TASK TO CARRY OUT.
Leave out the pictures and repeat the entries below verbatim.

*** Begin section ***

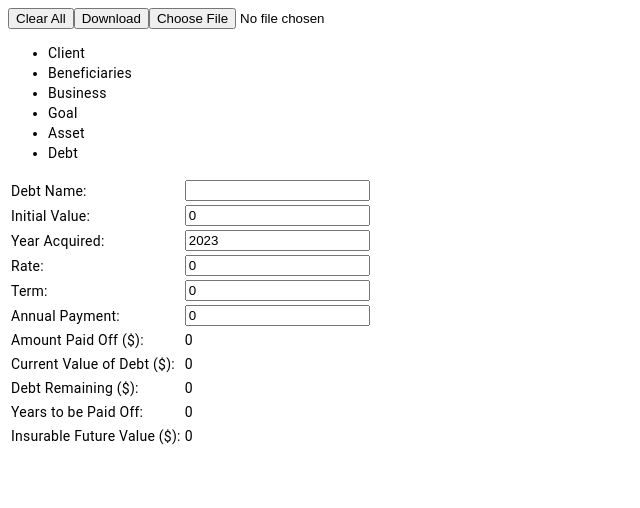
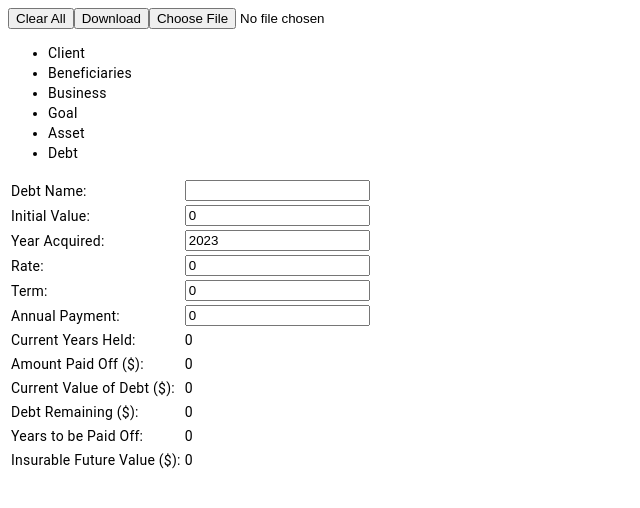
Before and after one commit to ynvtlmr/dynamic-needs-analysis, an Angular app: page /debt in a window 1280 px wide. Shown: the top 508 px of the page, without its empty margins (0-640 px from the left). Built offline with nearby package versions, Linux system fonts and the light colour scheme.

Commit message:
add years held to debt

```diff
--- a/src/app/finance/debt.component.html
+++ b/src/app/finance/debt.component.html
@@ -41,6 +41,12 @@
     </td>
   </tr>
 
+  <!-- Display Calculated Values -->
+  <tr>
+    <td>Current Years Held:</td>
+    <td>{{ currentYearsHeld }}</td>
+  </tr>
+
   <!-- Calculated Values -->
   <tr>
     <td>Amount Paid Off ($):</td>
```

*** End section ***

WRITTEN SOLUTION.
Before and after one commit to ynvtlmr/dynamic-needs-analysis, an Angular app: page /debt in a window 1280 px wide. Shown: the top 508 px of the page, without its empty margins (0-640 px from the left). Built offline with nearby package versions, Linux system fonts and the light colour scheme.

Commit message:
add years held to debt

```diff
--- a/src/app/finance/debt.component.html
+++ b/src/app/finance/debt.component.html
@@ -41,6 +41,12 @@
     </td>
   </tr>
 
+  <!-- Display Calculated Values -->
+  <tr>
+    <td>Current Years Held:</td>
+    <td>{{ currentYearsHeld }}</td>
+  </tr>
+
   <!-- Calculated Values -->
   <tr>
     <td>Amount Paid Off ($):</td>
```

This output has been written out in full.